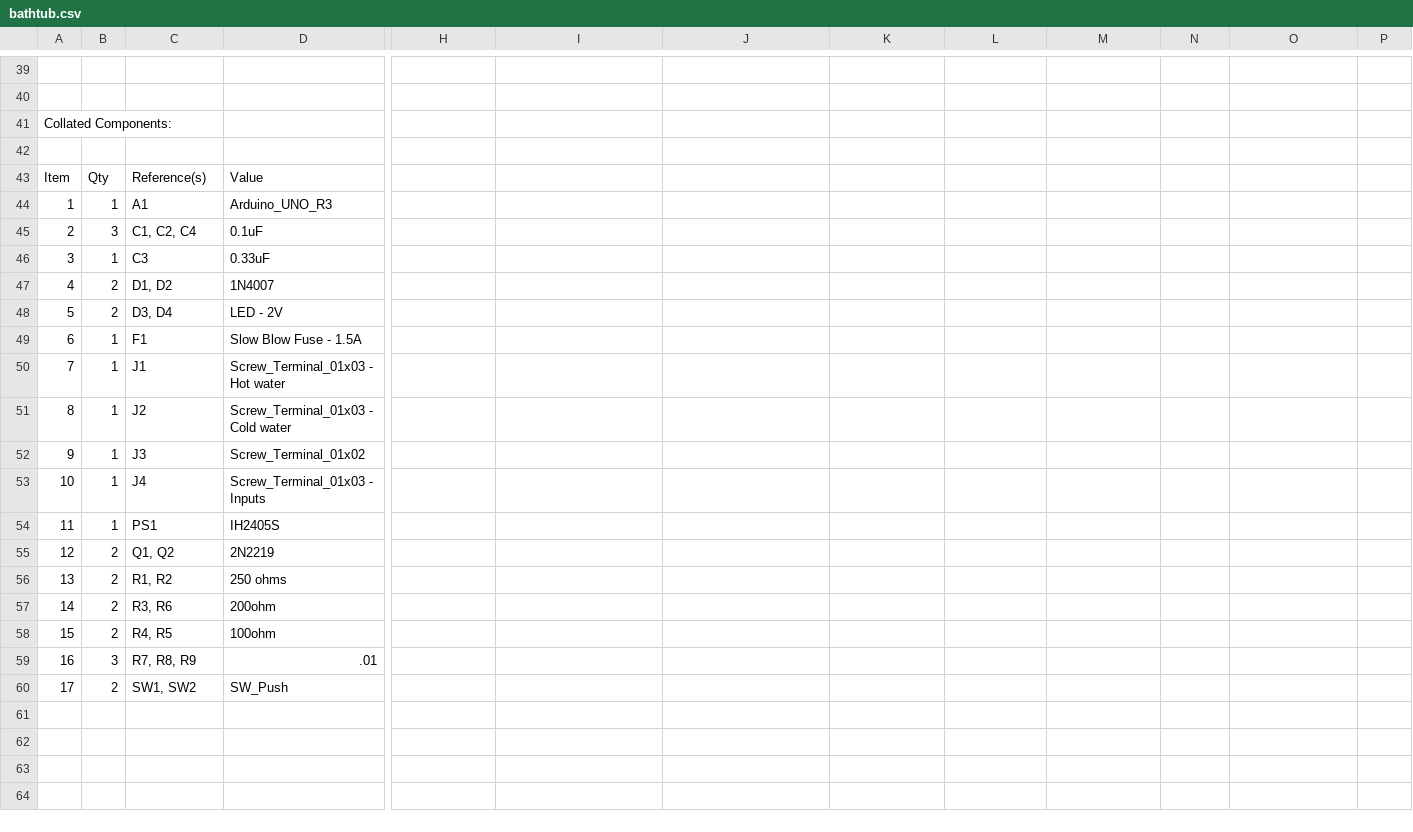
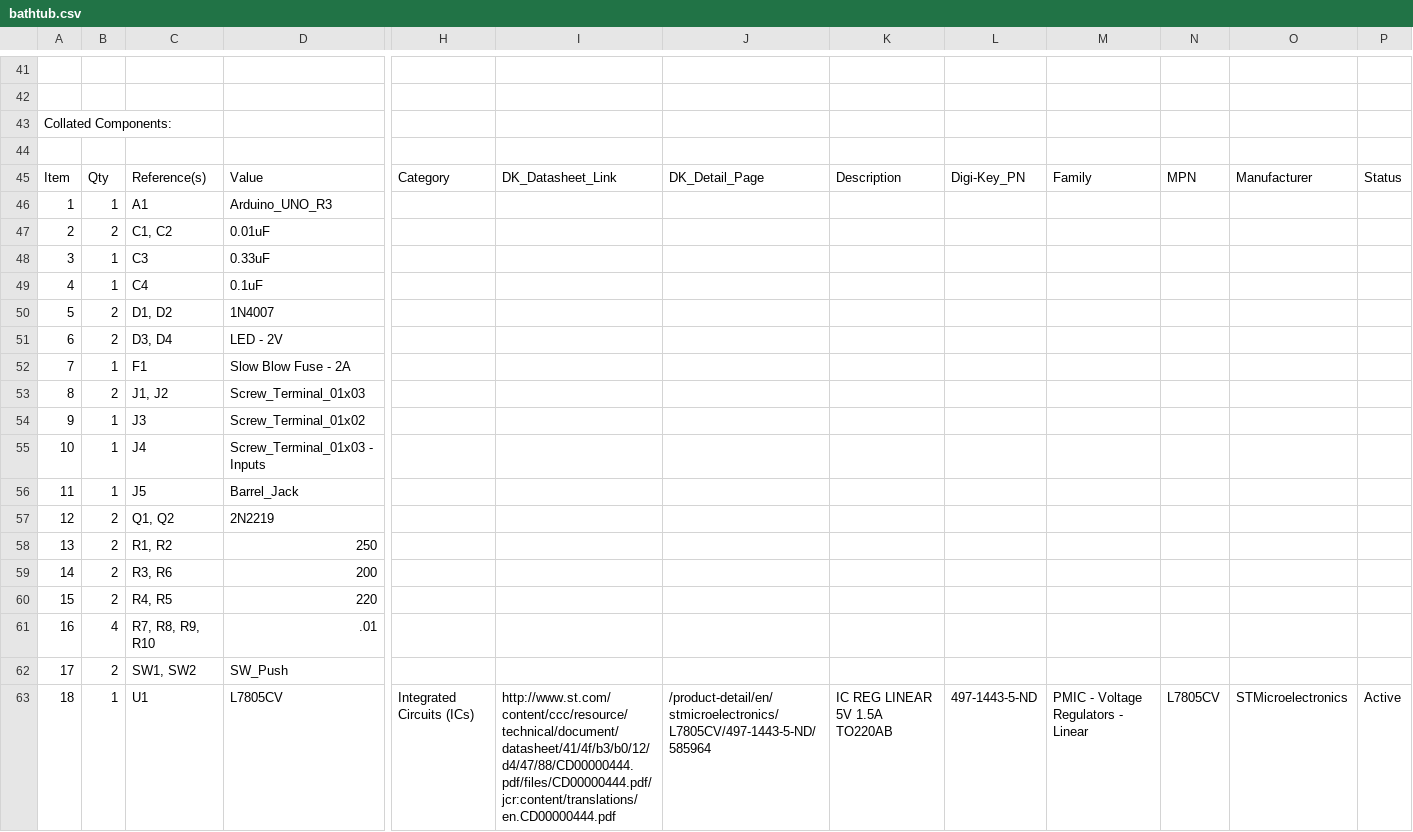
Before and after one commit to amunchet/bathtub, a CSV file: bathtub.csv, drawn as a sheet; only a part is shown, gaps mark what is left out; removed rows and columns are numbered as before the commit, all else as after; rows hold the shown columns only; the diff covers the shown part only; the diff names each change by its address in the sheet, - before the commit and + after, or states it on an @@ line.

```diff
--- a/bathtub.csv
+++ b/bathtub.csv
-H45: (empty)
+H45: Category
-I45: (empty)
+I45: DK_Datasheet_Link
-J45: (empty)
+J45: DK_Detail_Page
-K45: (empty)
+K45: Description
-L45: (empty)
+L45: Digi-Key_PN
-M45: (empty)
+M45: Family
-N45: (empty)
+N45: MPN
-O45: (empty)
+O45: Manufacturer
-P45: (empty)
+P45: Status
-B47: 3
+B47: 2
-C47: C1, C2, C4
+C47: C1, C2
-D47: 0.1uF
+D47: 0.01uF
+row 49: 4 | 1 | C4 | 0.1uF
@@ column A renumbered between rows 50 and 52 @@
-D52: Slow Blow Fuse - 1.5A
+D52: Slow Blow Fuse - 2A
-row 50: 7 | 1 | J1 | Screw_Terminal_01x03 - Hot water
-B53: 1
+B53: 2
-C53: J2
+C53: J1, J2
-D53: Screw_Terminal_01x03 - Cold water
+D53: Screw_Terminal_01x03
-row 54: 11 | 1 | PS1 | IH2405S
+row 56: 11 | 1 | J5 | Barrel_Jack
-D58: 250 ohms
+D58: 250
-D59: 200ohm
+D59: 200
-D60: 100ohm
+D60: 220
-B61: 3
+B61: 4
-C61: R7, R8, R9
+C61: R7, R8, R9, R10
+row 63: 18 | 1 | U1 | L7805CV | Integrated Circuits (ICs) | http://www.st.com/content/ccc/resource/technical/document/datasheet/41/4f/b3/b0/12/d4/47/88/CD00000444.pdf/files/CD00000444.pdf/jcr:content/translations/en.CD00000444.pdf | /product-detail/en/stmicroelectronics/L7805CV/497-1443-5-ND/585964 | IC REG LINEAR 5V 1.5A TO220AB | 497-1443-5-ND | PMIC - Voltage Regulators - Linear | L7805CV | STMicroelectronics | Active
```
Also changed, not shown: 3 added rows, 1 removed row and 23 edited cells elsewhere in this file, 34 other files.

+ + + + +

## Task
Would you show all lines of the material above that contain the word "empty"?

## Finished task
-H45: (empty)
-I45: (empty)
-J45: (empty)
-K45: (empty)
-L45: (empty)
-M45: (empty)
-N45: (empty)
-O45: (empty)
-P45: (empty)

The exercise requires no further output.